How To Manage Your Boss
Over two-thirds of the people surveyed in a recent Gallup Poll indicated they voluntarily quit their jobs because they felt their manager wasn’t doing a good job. In other words, they didn’t quit their company….they quit their BOSS!
Anyone who has been a boss knows that his or her actions as a boss not only impact the employee, but also what happens in the employee’s home and the dinner table.
If you work for a company, I’m sure you’ve been there. You may see it as a helpless feeling. The company is a perfect fit for what you want to do with your career, but the man or woman to whom you report is a direct roadblock on the path to your happiness. You don’t want to quit your job, or maybe you can’t afford to quit your job.
“What am I supposed to do,” you may think to yourself, “Fire my boss?” While you probably can’t actually fire your boss, you CAN manage him or her.
Flipping the script on who manages who is the perfect chance for you to take back control of your job. While the actual, literal chain of command won’t change…..he or she is STILL your boss…..you can at least manage the circumstances of your situation to the point where you can maximize your skill set in order to succeed.
Based on my experiences, the ability to successfully manage the manger centers around three core concepts.
1. Clear and Reasonable Expectations – I’m a data guy at heart. I like metrics, and am often leery of business elements that cannot be measured in some way.
You should be the same way when it comes to the expectations your boss has for you. Get this in writing….NOW! If your boss doesn’t have a written set of expectations for you, come up with your own, and ensure that your boss gives it the OK. These expectations should be measurable and quantifiable. They should lay out a plan for what you are expected to do for the next 12 months or so, drilling down to quarterly, monthly, weekly, or daily, as needed. They should be something you can refer to at any point along the way to determine if you’re on your way to meeting these expectation, or, failing that, what you need to do to get there.
Most importantly, these expectations need to be reasonable. You know the level at which you are capable of performing. Your boss knows the level at which he or she expects you to perform. Rarely are these two levels in alignment from Day One, as it takes a feeling out process to establish what level works for both parties. Once the expectations are laid out, work closely and communicate frequently with your boss, especially early on, to ensure that you’re both on the same page, and customize a plan to get you at the “win-win” level you can both be happy with.
2. Respect – Remember those adages that your parents instilled in you growing up? Especially the one about “Treat others as you, yourself, would like to be treated”?
The same holds true for a corporate environment.
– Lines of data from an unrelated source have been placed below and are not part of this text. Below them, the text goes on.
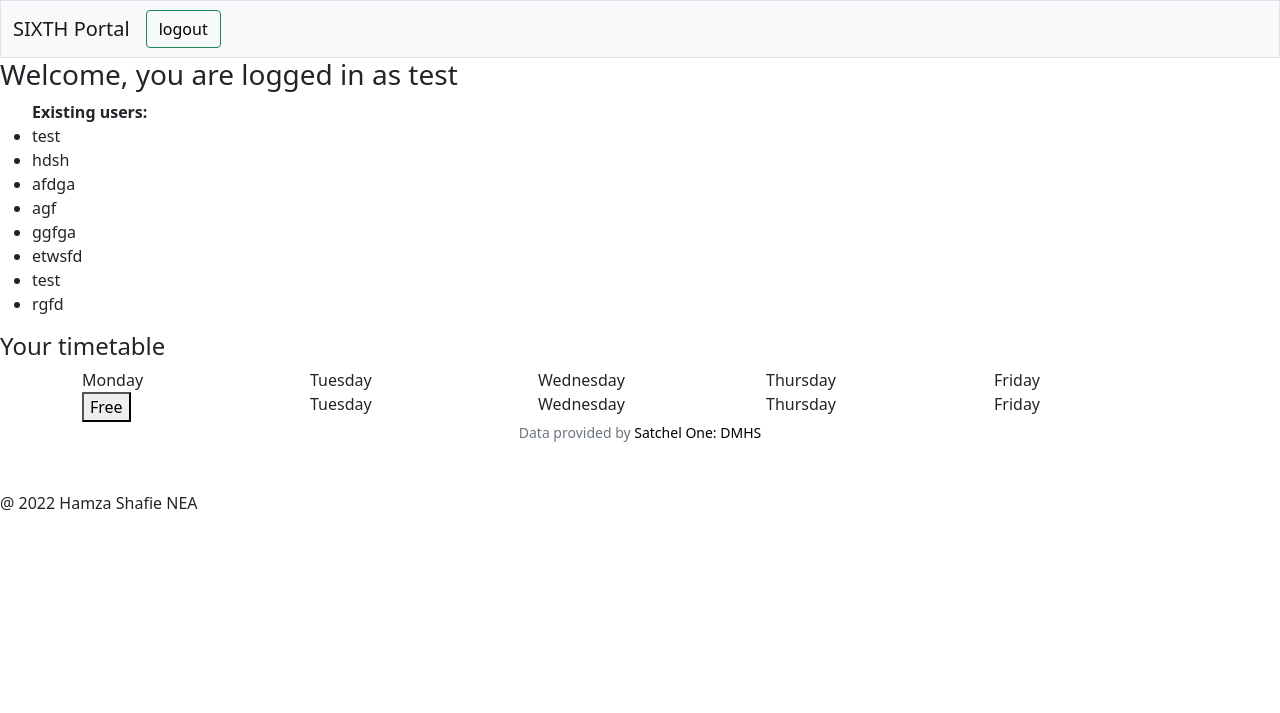
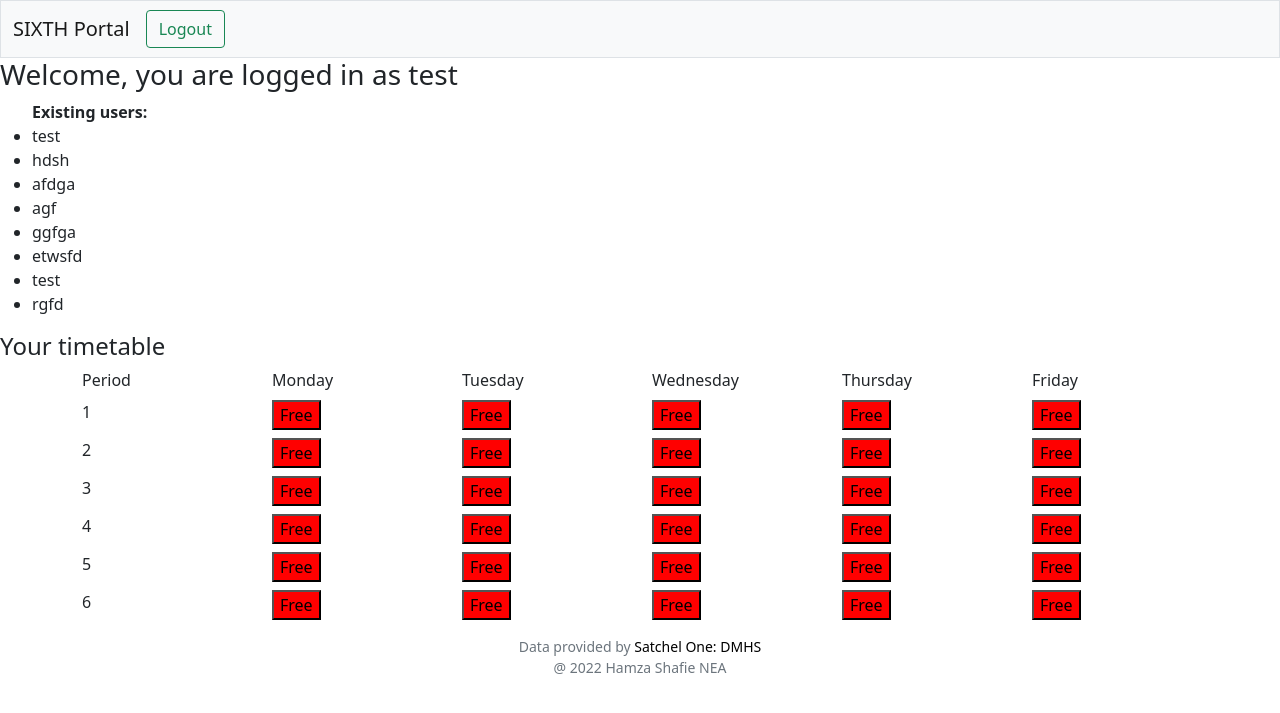
Before and after one commit to Hamza3149/NEA-2, a Flask app: page /home in a window 1280 px wide. Shown: the top 713 px of the page. Run offline with Flask 2, Linux system fonts and the light colour scheme; a user stored in the database is signed in; data comes from the database, SQL or seed files in the repository.

Commit message:
timetable HTML

```diff
--- a/templates/home.html
+++ b/templates/home.html
@@ -2,9 +2,8 @@
 
 {% block nav %}
 
-<button type="button" class="btn btn-outline-success and-all-other-classes" style="float: right;">
-    <a href="/logout">logout</a>
-  </button>
+<button class="btn btn-outline-success and-all-other-classes" onclick="location.href= '/logout'">Logout</button>
+
 {% endblock %}
 
 {% block main %}
@@ -20,7 +19,10 @@
 
 <h4>Your timetable</h4>
 <div class="container">
-  <div class="row">
+  <div class="row mt-2">
+    <div class="col-sm">
+      Period
+    </div>
     <div class="col-sm">
       Monday
     </div>
@@ -37,28 +39,135 @@
        Friday
      </div>
   </div>
-  <div class="row">
+  <div class="row mt-2">
     <div class="col-sm">
-      <button onclick="">Free</button>
+      1
     </div>
     <div class="col-sm">
-     Tuesday
+      <button onclick="is_free(this,'mon','p1')" style="background-color: red">Free</button>
     </div>
     <div class="col-sm">
-      Wednesday
+      <button onclick="is_free(this,'tue','p1')" style="background-color: red">Free</button>
     </div>
     <div class="col-sm">
-      Thursday
+      <button onclick="is_free(this,'wed','p1')" style="background-color: red">Free</button>
+    </div>
+    <div class="col-sm">
+      <button onclick="is_free(this,'thur','p1')" style="background-color: red">Free</button>
      </div>
      <div class="col-sm">
-       Friday
+      <button onclick="is_free(this,'fri','p1')" style="background-color: red">Free</button>
+     </div>
+  </div>
+  <div class="row mt-2">
+    <div class="col-sm">
+      2
+    </div>
+    <div class="col-sm">
+      <button onclick="is_free(this,'mon','p2')" style="background-color: red">Free</button>
+    </div>
+    <div class="col-sm">
+      <button onclick="is_free(this,'tue','p2')" style="background-color: red">Free</button>
+    </div>
+    <div class="col-sm">
+      <button onclick="is_free(this,'wed','p2')" style="background-color: red">Free</button>
+    </div>
+    <div class="col-sm">
+      <button onclick="is_free(this,'thur','p2')" style="background-color: red">Free</button>
+     </div>
+     <div class="col-sm">
+      <button onclick="is_free(this,'fri','p2')" style="background-color: red">Free</button>
+     </div>
+  </div>
+  <div class="row mt-2">
+    <div class="col-sm">
+      3
+    </div>
+    <div class="col-sm">
+      <button onclick="is_free(this,'mon','p3')" style="background-color: red">Free</button>
+    </div>
+    <div class="col-sm">
+      <button onclick="is_free(this,'tue','p3')" style="background-color: red">Free</button>
+    </div>
+    <div class="col-sm">
+      <button onclick="is_free(this,'wed','p3')" style="background-color: red">Free</button>
+    </div>
+    <div class="col-sm">
+      <button onclick="is_free(this,'thur','p3')" style="background-color: red">Free</button>
+     </div>
+     <div class="col-sm">
+      <button onclick="is_free(this,'fri','p3')" style="background-color: red">Free</button>
+     </div>
+  </div>
+  <div class="row mt-2">
+    <div class="col-sm">
+      4
+    </div>
+    <div class="col-sm">
+      <button onclick="is_free(this,'mon','p4')" style="background-color: red">Free</button>
+    </div>
+    <div class="col-sm">
+      <button onclick="is_free(this,'tue','p4')" style="background-color: red">Free</button>
+    </div>
+    <div class="col-sm">
+      <button onclick="is_free(this,'wed','p4')" style="background-color: red">Free</button>
+    </div>
+    <div class="col-sm">
+      <button onclick="is_free(this,'thur','p4')" style="background-color: red">Free</button>
+     </div>
+     <div class="col-sm">
+      <button onclick="is_free(this,'fri','p4')" style="background-color: red">Free</button>
+     </div>
+  </div>
+  <div class="row mt-2">
+    <div class="col-sm">
+      5
+    </div>
+    <div class="col-sm">
+      <button onclick="is_free(this,'mon','p5')" style="background-color: red">Free</button>
+    </div>
+    <div class="col-sm">
+      <button onclick="is_free(this,'tue','p5')" style="background-color: red">Free</button>
+    </div>
+    <div class="col-sm">
+      <button onclick="is_free(this,'wed','p5')" style="background-color: red">Free</button>
+    </div>
+    <div class="col-sm">
+      <button onclick="is_free(this,'thur','p5')" style="background-color: red">Free</button>
+     </div>
+     <div class="col-sm">
+      <button onclick="is_free(this,'fri','p5')" style="background-color: red">Free</button>
+     </div>
+  </div>
+  <div class="row mt-2">
+    <div class="col-sm">
+      6
+    </div>
+    <div class="col-sm">
+      <button onclick="is_free(this,'mon','p6')" style="background-color: red">Free</button>
+    </div>
+    <div class="col-sm">
+      <button onclick="is_free(this,'tue','p6')" style="background-color: red">Free</button>
+    </div>
+    <div class="col-sm">
+      <button onclick="is_free(this,'wed','p6')" style="background-color: red">Free</button>
+    </div>
+    <div class="col-sm">
+      <button onclick="is_free(this,'thur','p6')" style="background-color: red">Free</button>
+     </div>
+     <div class="col-sm">
+      <button onclick="is_free(this,'fri','p6')" style="background-color: red">Free</button>
      </div>
   </div>
 </div>
 <input value="{{ frees }}" type="hidden">
 <script>
-  function is_free(day,period){
-
+  function is_free(element,day,period){
+    if (element.style.backgroundColor === "red"){
+      element.style.backgroundColor = "green";
+    } else {
+      element.style.backgroundColor = "red";
+    }
   }
 </script>
 
--- a/templates/layout.html
+++ b/templates/layout.html
@@ -45,12 +45,12 @@
 
         {% endblock %}
 
-        <footer class="mb-5 small text-center text-muted">
+        <footer class="mt-3 mb-5 small text-center text-muted">
             Data provided by <a href="https://draytonmanor.satchelone.com/school/home">Satchel One: DMHS</a>
+            <br>
+            @ 2022 Hamza Shafie NEA
         </footer>
 
     </body>
 
 </html>
-
-@ 2022 Hamza Shafie NEA
```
Would you dare talk down to your boss, or act disrespectful? Probably not. So you shouldn’t tolerate or accept any instance where your boss talks down, or acts disrespectful to you.
If you find this happening in your company, take control of the situation. Find a one-on-one setting in which you can tell your boss that his or her behavior is not acceptable in that situation.
Same goes for any corrective feedback that your boss wishes to share with you. If your boss has an issue with an element of your performance, instead of taking it public to other managers or employees, ensure that you are more than willing to listen to any corrective feedback he or she wants to share with you, so long as it’s in a private, one-on-one setting.
3. Integrity – While most any company possesses a sense of integrity at its core at all times, it is a must-do for EVERYBODY in the company to conduct themselves with integrity around the clock, starting with the company’s leadership to lead by example. If this does NOT happen, and a leader doesn’t conduct him- or herself with the utmost integrity, you MUST communicate this to that boss ASAP. Let that person privately know that you’re not OK with the situation at hand. If you feel that your comments are falling on deaf ears, then don’t hesitate to take your ideas to another channel in the organization, such as HR. It’s the primary purpose of that department, after all.
This policy should extend to your customer and client base as well. As long as the integrity is being upheld on both sides of the coin, act as if the customer or client is ALWAYS right. Never forget this. But if you think the client is jeopardizing integrity, then it’s time to huddle up with your team and plan a set strategy going forward.
These are three of the ways in which YOU can take control of your situation at work, and manage YOUR boss.
Got any other recommendations on managing your boss? Send me an email at firstname.lastname@example.org, or call me during the show. I’d LOVE to hear from you !